Sorry for the error.
Mike (Thanks to Albano)
Featured Comment by Nikos Razis: "The McNamara report got it right for the D3, wrong for all the rest. The 230K LCDs are in fact QVGA resolution (320x240 full color pixels) and the D3 is VGA (640x480 full color pixels).
"Think about it this way. How can the 230K screens be 960x240 output pixels? This will not fit to the screeen dimension ratio. The linear resolution (in both vertical and horizontal axes) on the D3 is 2x what was in the other Nikon (and Canon) LCDs. That amount to 4x the area resolution and that's what matters.

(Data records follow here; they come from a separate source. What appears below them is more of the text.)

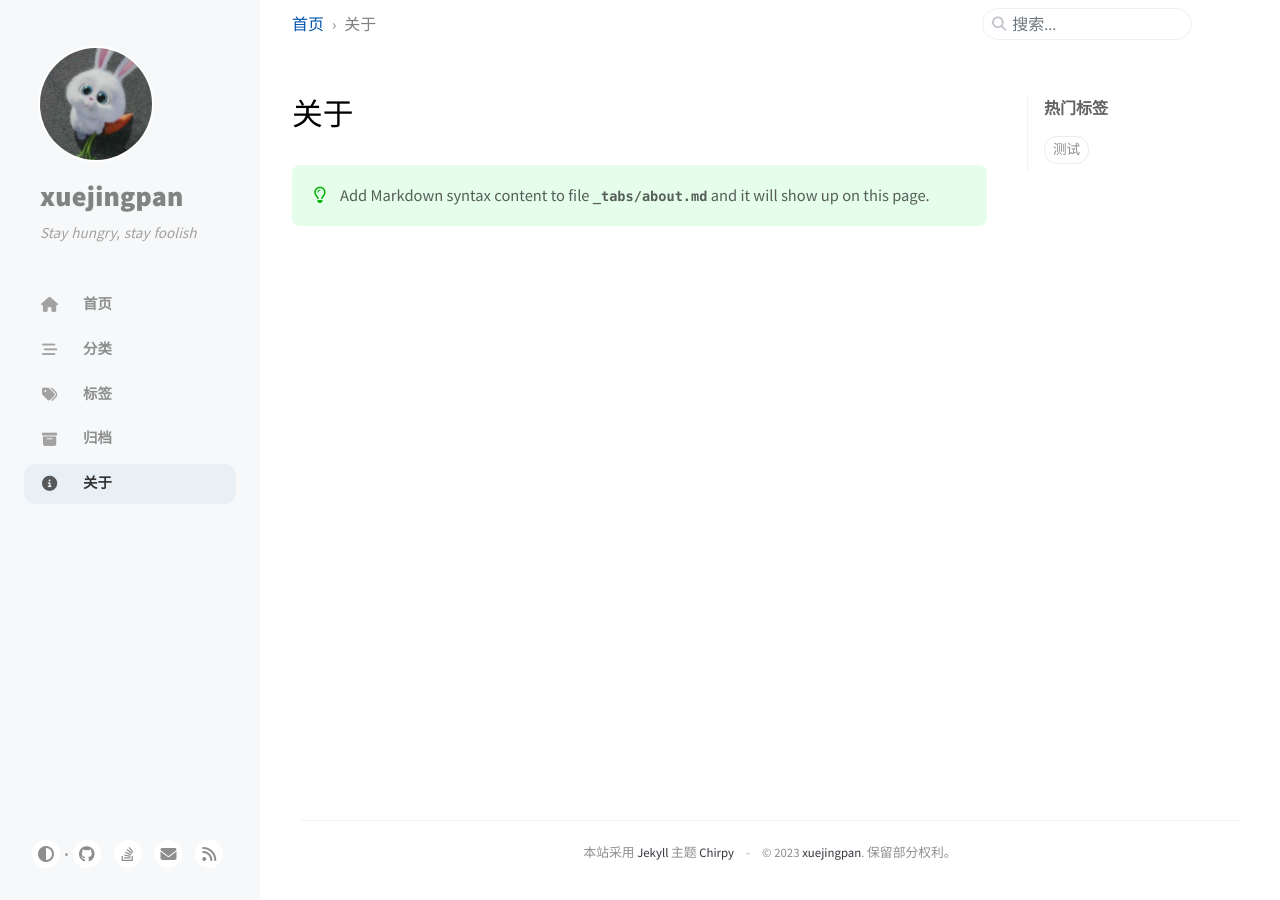
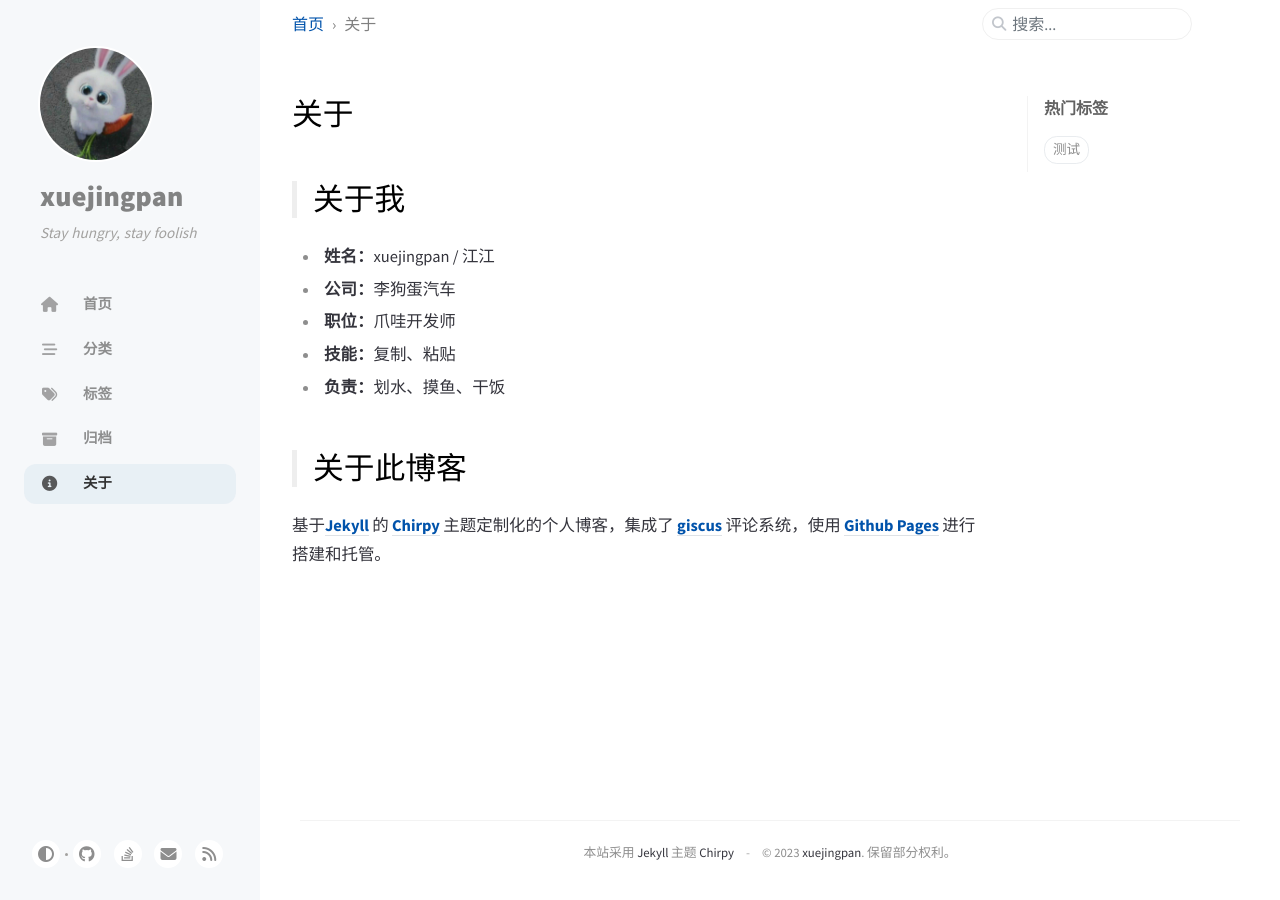
Before and after one commit to xuejingpan/xuejingpan.github.io, a Jekyll site: the page built from _tabs/about.md, in a window 1280 px wide. Built offline with Jekyll 4.4.1, drawn with Linux system fonts in a browser that asks for light colours; cached includes are drawn as plain includes; comment, search, counter and statistics services are not loaded.

Commit message:
修改关于页面

```diff
--- a/_tabs/about.md
+++ b/_tabs/about.md
@@ -5,5 +5,14 @@ icon: fas fa-info-circle
 order: 4
 ---
 
-> Add Markdown syntax content to file `_tabs/about.md`{: .filepath } and it will show up on this page.
-{: .prompt-tip }
+> # 关于我
+
+- **姓名：**xuejingpan / 江江
+- **公司：**李狗蛋汽车
+- **职位：**爪哇开发师
+- **技能：**复制、粘贴
+- **负责：**划水、摸鱼、干饭
+
+> # 关于此博客
+
+基于[**Jekyll**](https://jekyllrb.com/) 的 [**Chirpy**](https://github.com/cotes2020/jekyll-theme-chirpy) 主题定制化的个人博客，集成了 [**giscus**](https://giscus.app/) 评论系统，使用 **[Github Pages](https://pages.github.com/)** 进行搭建和托管。
```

"The McNamara report is misleading in that, while correctly stating the D3 resolution, it implies that the actual resolution of the older screens is 230K or 960x240. This is simply not true. So, the truth is that Nikon has not misled anybody since they have always been quoting 900K dots and saying VGA resolution. If someone is misleading it is the manufacturers who quote 'pixels' instead of dots or 'subpixels.'"